If we stick to that sort of thinking, we can as well hand over all our money to those who are out to rob the poor for the benefit of the rich.

And as under EU laws the insurance markets are deregulated, you could even obtain insurance cover from a company outside of Ireland. Look and shop around, search on-line and talk to an independent advisor. There are better ways than just resigning yourself to the apparent 'powers to be'.

Ireland is in general a great little country, full of decent people. If they all combine their will, initiative and power as citizens, consumers and voters, we can and will see a change for the good. If not, we can as well pronounce Brian Cowen Taoiseach for life, swallow 40 sleeping tablets and jump into the next deep river.

The Emerald Islander

27 November 2008

PAC begins Investigation of FÁS Scandal

Today a member of the Board of FÁS has appeared before a Dáil committee in Leinster House in Dublin and said that "the approval of some expenses" at the State's training agency was "fundamentally wrong".

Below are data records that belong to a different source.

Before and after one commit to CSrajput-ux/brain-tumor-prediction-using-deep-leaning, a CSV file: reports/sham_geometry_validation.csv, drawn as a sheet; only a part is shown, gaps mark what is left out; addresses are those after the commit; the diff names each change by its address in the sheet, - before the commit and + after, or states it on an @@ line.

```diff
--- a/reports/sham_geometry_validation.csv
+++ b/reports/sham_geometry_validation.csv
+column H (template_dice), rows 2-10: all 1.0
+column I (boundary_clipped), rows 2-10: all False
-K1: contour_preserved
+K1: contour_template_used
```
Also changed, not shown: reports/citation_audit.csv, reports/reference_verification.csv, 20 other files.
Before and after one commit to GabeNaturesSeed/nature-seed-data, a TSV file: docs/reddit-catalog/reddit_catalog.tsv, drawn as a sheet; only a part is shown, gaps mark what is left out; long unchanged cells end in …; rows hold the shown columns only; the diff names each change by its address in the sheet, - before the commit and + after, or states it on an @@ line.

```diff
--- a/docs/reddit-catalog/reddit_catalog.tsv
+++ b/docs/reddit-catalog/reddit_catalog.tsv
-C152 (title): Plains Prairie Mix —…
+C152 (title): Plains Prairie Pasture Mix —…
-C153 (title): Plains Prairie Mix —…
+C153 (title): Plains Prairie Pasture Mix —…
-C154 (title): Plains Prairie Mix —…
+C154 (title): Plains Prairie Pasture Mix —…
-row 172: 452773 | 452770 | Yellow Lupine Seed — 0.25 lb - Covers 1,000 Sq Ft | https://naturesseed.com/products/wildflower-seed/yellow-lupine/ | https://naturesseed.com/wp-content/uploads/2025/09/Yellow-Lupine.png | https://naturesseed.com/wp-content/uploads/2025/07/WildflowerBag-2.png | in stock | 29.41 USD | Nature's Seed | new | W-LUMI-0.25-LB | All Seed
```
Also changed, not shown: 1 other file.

Niall Saul (left), who is one of the four employers' representatives on the 17-member board, told the Public Accounts Committee (PAC) of Dáil Éireann that "a root and branch investigation is required".
He said that following last night's board meeting, it was clear that there was "a failure of control and oversight of expenditure".

Mr. Saul is the HR Director of McNamara Constructions and held similar positions before with Irish Life & Permanent (owners of the permanent tsb bank) and - until 1997 - with Waterford Crystal. He is also the chairman of the Audit Committee of the FÁS Board.
Amazingly Mr. Saul was the only member of the entire FÁS Board prepared to attend today's hearing, and one has to wonder what a bunch of spineless cowards the other 16 members must be.

Former FÁS Director General Rody Molloy (right), who has resigned two days ago after coming under severe pressure from the media and public outrage, refused stubbornly to appear before the PAC (saying he was "no longer in office") and to account for his agency's affairs and his own eccentricities.
This is the man who was praised by Taoiseach Brian Cowen twice in the past four days. (see my entries of November 25th & 26th)

PAC Chairman Bernard Allen (Fine Gael) said that he finds it "incredible that members of FÁS can just ride into the sunset without holding themselves accountable".

Deputy Allen (left), who represents the Cork North Central constituency, stated that it was "regrettable that Mr. Molloy is not in attendance", but he said other members of FÁS would be able to address issues, as they were also in the organisation during the time being examined.

He added that he was "inviting" Mr. Molloy to come before the committee next week. There were also speculations in Leinster House if Rody Molloy could be forced by law to attend the next PAC meeting.

Bernard Allen also sent a formal invitation to FÁS Chairman Peter McLoone, who in his main job is Secretary General of IMPACT, the (with about 55,000 members) largest public service trade union in Ireland.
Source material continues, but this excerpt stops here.